__Data for review__.

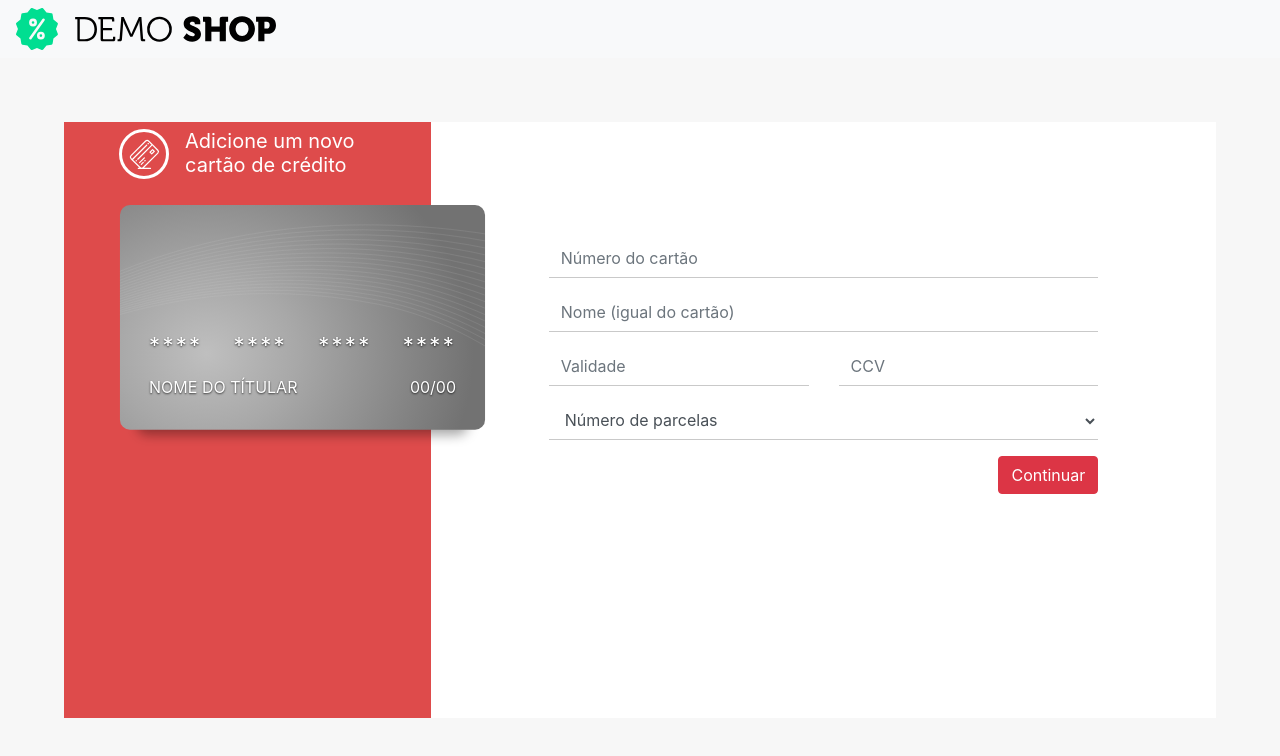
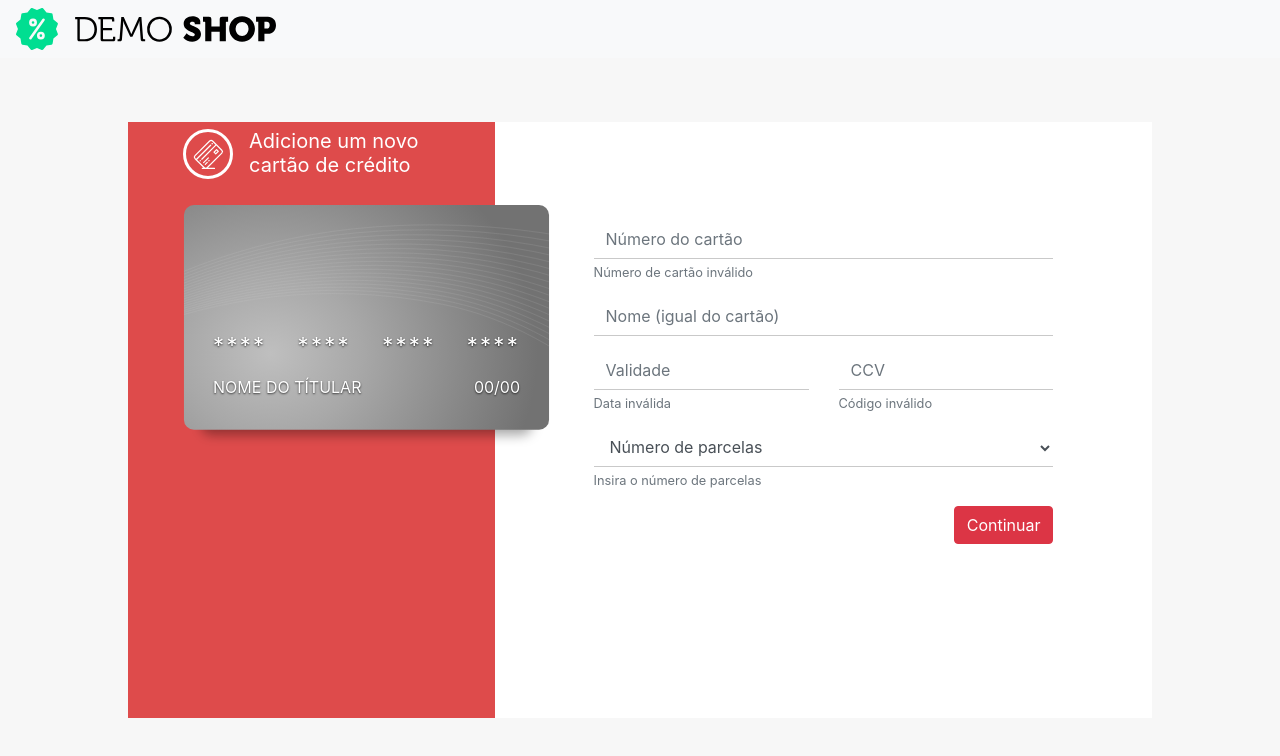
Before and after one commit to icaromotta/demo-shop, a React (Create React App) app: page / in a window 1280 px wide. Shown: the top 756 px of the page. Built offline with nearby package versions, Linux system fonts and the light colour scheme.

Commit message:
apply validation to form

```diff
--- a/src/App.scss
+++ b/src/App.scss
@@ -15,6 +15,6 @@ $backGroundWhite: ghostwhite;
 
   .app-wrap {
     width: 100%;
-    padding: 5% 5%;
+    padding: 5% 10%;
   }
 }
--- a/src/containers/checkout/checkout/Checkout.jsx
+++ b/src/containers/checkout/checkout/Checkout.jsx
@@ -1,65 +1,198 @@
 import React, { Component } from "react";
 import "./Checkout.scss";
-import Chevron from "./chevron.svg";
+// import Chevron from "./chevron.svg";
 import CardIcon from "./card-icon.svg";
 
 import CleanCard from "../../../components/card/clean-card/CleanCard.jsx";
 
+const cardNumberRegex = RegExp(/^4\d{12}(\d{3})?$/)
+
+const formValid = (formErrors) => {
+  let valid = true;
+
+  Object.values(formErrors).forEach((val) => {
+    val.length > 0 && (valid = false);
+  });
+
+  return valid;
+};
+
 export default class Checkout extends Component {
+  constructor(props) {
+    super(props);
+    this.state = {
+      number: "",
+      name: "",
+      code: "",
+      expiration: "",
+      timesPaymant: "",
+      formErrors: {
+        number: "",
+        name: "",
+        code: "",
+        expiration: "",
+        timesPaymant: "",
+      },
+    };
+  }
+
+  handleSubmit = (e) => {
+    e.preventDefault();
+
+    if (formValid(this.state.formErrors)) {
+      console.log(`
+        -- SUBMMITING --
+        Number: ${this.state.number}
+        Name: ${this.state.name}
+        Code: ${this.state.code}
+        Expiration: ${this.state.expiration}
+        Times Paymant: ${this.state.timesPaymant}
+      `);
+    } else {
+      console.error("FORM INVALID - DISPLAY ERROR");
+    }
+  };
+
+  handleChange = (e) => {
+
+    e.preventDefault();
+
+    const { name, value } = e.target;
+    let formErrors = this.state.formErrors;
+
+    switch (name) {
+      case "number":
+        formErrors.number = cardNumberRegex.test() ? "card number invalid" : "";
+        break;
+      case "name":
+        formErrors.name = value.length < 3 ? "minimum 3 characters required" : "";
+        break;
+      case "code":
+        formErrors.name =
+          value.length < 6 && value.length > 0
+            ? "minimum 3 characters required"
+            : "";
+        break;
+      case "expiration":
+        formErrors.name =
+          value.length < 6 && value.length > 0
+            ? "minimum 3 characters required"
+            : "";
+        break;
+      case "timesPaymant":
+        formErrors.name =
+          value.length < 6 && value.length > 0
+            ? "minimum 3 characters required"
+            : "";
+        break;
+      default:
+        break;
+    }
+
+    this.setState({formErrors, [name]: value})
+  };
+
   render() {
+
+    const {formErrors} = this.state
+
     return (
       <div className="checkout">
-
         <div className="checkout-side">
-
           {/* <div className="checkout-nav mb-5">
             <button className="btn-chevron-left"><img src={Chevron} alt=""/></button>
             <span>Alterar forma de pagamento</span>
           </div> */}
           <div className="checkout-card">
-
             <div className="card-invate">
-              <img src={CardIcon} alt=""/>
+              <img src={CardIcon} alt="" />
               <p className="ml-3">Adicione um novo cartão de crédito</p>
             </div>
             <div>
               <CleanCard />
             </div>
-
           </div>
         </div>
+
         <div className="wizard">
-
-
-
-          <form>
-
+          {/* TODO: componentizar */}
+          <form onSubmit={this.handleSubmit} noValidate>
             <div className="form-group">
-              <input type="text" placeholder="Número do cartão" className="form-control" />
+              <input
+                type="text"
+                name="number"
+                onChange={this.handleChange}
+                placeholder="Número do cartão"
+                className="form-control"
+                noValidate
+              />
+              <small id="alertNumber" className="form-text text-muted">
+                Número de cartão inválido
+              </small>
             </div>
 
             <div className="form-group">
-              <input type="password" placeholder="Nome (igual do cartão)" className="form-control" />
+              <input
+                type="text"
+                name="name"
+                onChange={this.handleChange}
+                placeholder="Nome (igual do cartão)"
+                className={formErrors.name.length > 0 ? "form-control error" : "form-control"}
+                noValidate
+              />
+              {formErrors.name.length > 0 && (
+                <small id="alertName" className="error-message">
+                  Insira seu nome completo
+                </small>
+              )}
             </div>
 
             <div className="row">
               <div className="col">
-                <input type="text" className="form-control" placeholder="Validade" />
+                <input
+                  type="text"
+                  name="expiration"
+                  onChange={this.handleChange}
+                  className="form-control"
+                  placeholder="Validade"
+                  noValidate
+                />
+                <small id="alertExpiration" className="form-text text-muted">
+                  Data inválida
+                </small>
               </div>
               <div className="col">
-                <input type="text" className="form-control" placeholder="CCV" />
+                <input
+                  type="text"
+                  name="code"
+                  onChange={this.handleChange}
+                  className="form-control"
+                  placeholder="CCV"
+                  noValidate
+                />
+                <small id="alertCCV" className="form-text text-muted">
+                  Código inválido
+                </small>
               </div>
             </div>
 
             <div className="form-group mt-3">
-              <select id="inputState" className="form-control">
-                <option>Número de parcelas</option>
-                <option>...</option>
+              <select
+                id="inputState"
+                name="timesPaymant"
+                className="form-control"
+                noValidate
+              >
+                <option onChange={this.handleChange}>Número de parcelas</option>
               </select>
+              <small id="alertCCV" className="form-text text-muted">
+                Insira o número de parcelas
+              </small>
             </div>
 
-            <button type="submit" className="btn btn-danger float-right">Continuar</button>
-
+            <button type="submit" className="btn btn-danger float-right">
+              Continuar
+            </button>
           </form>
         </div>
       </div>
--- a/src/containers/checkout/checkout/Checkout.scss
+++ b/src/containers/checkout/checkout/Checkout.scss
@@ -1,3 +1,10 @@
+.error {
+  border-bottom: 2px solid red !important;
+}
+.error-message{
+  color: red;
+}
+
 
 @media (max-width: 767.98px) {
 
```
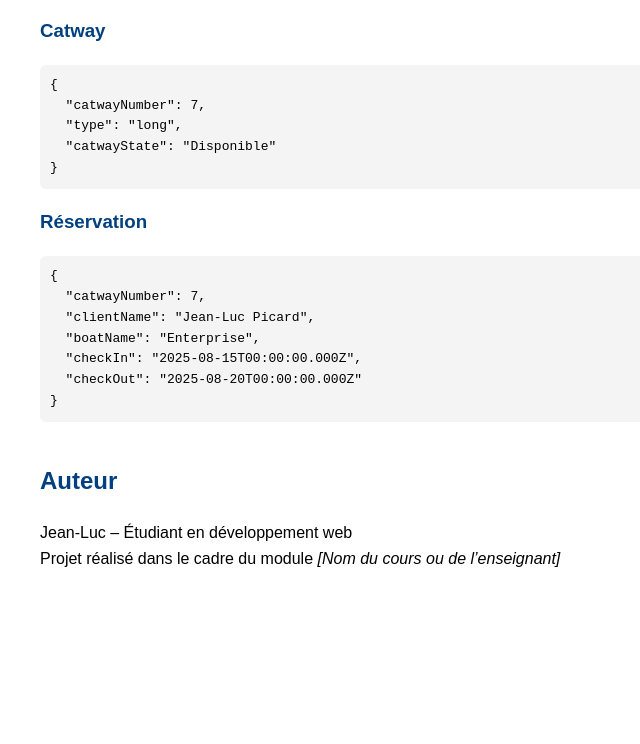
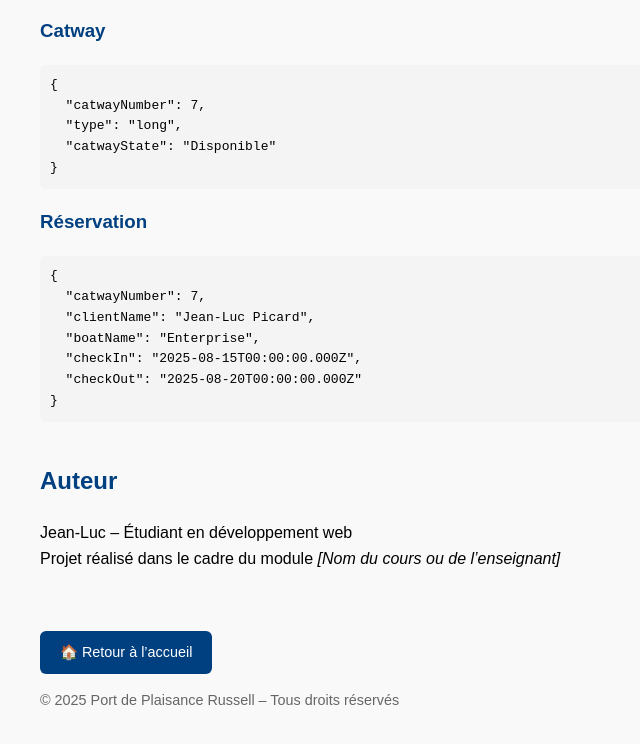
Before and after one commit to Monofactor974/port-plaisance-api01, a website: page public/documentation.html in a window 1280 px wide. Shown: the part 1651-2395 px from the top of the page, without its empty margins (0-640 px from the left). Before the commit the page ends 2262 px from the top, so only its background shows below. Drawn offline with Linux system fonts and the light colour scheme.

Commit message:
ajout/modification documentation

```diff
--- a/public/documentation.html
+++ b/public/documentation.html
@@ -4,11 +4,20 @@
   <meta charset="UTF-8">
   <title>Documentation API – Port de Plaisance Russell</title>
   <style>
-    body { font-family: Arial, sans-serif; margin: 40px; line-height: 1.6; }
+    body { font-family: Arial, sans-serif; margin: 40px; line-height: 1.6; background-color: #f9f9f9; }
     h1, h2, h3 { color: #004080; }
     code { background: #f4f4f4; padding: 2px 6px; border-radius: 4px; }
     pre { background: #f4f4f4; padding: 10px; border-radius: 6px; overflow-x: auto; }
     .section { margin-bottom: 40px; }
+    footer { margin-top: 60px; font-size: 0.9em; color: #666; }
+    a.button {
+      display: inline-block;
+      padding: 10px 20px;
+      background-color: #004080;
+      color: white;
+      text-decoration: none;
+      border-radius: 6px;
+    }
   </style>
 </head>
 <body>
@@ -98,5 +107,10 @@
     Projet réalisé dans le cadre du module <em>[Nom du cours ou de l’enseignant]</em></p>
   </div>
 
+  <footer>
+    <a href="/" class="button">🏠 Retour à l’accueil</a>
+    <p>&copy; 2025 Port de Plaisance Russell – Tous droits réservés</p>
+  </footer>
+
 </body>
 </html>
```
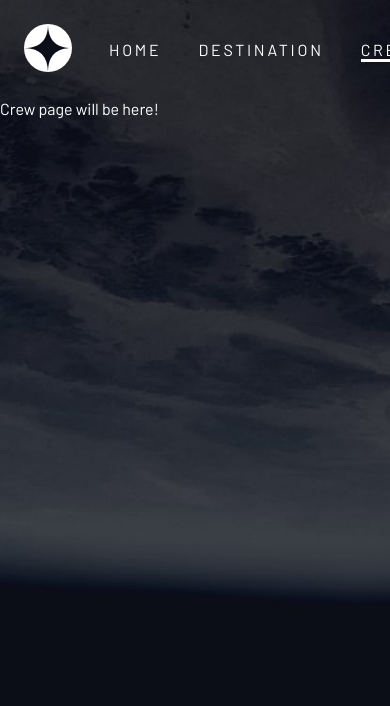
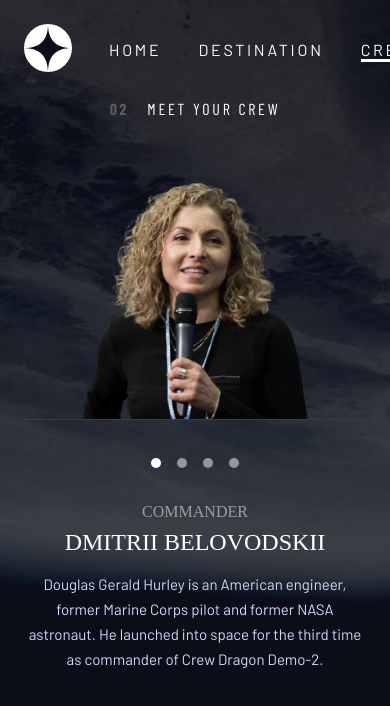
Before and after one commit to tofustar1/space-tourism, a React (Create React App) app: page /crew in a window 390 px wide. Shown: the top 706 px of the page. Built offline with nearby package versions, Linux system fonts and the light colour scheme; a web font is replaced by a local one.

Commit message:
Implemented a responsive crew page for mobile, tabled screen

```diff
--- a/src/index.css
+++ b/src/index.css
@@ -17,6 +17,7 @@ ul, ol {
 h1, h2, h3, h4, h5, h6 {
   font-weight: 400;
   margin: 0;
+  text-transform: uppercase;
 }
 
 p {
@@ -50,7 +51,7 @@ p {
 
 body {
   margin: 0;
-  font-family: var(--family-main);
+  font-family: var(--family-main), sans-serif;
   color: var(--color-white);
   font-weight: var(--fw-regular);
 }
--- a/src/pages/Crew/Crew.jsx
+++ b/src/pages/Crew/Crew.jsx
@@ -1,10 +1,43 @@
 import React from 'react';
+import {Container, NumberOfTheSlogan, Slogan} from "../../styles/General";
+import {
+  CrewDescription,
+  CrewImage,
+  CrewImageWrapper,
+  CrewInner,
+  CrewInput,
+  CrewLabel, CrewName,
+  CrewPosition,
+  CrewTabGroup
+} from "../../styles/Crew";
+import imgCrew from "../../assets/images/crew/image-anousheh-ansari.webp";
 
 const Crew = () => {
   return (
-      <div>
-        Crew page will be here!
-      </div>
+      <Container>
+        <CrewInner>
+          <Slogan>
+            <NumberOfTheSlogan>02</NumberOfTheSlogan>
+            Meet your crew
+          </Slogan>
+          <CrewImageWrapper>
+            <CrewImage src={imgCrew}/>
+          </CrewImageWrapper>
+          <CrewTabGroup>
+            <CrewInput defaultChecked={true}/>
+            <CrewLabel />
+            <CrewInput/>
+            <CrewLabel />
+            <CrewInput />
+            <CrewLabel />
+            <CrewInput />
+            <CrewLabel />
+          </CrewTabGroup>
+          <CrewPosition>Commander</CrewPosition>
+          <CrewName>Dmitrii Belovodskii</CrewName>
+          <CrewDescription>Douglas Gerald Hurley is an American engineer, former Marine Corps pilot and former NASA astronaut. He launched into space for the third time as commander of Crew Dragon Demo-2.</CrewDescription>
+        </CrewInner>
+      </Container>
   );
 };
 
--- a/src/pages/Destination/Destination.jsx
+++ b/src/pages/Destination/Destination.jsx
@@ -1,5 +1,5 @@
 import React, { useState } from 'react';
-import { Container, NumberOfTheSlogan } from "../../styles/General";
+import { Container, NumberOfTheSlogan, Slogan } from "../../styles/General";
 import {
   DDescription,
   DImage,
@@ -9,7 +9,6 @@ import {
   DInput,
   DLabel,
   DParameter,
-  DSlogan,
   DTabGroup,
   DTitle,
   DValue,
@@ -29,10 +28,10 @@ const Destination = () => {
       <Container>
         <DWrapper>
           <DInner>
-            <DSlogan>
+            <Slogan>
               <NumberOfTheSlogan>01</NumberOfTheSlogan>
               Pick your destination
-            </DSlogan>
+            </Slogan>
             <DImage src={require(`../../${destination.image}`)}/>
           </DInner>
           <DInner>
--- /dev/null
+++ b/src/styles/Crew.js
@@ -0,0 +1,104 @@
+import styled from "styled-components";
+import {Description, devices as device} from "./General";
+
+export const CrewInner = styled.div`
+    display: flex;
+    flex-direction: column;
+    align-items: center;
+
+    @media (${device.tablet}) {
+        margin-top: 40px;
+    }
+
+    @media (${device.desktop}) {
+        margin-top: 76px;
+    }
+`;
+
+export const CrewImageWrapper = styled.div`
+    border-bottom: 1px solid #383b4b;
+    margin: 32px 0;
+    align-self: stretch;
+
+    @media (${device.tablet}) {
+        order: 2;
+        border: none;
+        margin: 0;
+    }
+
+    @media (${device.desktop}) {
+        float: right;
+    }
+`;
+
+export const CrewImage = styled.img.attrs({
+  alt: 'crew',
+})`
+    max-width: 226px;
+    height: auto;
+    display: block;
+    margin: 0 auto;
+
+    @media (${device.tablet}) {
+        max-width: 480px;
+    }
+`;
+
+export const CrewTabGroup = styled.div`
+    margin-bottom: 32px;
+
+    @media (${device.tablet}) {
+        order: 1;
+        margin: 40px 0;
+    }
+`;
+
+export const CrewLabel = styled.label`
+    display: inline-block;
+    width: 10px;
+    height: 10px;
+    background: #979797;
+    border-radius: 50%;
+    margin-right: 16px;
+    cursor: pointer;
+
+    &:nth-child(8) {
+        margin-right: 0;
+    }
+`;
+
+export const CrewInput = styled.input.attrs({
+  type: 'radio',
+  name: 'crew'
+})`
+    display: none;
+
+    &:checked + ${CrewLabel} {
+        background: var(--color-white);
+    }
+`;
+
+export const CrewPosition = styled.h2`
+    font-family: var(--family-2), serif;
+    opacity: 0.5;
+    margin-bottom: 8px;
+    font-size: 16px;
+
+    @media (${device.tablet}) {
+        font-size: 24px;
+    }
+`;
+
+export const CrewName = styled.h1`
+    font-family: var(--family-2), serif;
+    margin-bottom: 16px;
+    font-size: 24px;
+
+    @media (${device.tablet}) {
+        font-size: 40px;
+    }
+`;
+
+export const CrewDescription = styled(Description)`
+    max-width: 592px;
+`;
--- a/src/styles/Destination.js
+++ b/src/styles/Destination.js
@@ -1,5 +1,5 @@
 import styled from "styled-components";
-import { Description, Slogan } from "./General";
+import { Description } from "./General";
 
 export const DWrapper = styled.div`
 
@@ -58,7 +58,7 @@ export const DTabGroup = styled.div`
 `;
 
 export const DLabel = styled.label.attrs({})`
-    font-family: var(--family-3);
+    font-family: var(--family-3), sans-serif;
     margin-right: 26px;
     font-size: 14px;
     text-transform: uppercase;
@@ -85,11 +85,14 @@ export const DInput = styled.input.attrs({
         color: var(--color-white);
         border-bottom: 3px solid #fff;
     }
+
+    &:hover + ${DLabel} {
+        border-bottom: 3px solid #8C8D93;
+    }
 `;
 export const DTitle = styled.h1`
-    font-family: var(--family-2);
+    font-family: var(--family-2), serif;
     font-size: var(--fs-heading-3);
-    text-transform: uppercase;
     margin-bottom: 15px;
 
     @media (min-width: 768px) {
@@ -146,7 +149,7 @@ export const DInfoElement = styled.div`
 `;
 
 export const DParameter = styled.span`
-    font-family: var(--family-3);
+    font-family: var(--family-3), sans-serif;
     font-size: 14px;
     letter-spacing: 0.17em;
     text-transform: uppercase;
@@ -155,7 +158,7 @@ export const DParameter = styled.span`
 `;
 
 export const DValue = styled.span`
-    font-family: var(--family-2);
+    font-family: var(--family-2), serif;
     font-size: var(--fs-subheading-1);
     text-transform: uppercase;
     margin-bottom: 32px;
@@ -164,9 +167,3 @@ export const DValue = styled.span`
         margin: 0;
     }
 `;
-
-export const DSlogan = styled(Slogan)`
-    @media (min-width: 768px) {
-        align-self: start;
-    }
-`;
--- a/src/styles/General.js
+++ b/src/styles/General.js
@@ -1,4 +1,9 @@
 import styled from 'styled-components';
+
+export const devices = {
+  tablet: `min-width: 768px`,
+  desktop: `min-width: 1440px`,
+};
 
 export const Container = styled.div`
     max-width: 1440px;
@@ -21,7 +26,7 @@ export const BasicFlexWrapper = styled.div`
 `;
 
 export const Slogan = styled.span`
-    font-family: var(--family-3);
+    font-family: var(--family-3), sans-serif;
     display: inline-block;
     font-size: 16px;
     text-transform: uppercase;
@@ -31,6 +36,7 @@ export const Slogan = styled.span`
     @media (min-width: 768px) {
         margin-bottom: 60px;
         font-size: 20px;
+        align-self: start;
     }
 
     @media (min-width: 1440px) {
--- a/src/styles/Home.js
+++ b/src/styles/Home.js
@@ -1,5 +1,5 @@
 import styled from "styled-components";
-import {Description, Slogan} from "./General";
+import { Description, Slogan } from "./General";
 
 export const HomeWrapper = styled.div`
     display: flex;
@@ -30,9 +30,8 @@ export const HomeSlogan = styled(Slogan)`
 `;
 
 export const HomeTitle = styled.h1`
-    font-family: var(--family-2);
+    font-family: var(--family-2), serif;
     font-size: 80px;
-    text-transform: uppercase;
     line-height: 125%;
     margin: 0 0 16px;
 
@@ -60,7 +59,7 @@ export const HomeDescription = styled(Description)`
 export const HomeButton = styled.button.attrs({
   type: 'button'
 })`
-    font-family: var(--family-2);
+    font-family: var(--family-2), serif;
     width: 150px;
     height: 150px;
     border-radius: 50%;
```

__What the exercise asks__. Find the string "imgCrew" in the entries above and return each line that holds it.

__Response to the exercise__.
+import imgCrew from "../../assets/images/crew/image-anousheh-ansari.webp";
+            <CrewImage src={imgCrew}/>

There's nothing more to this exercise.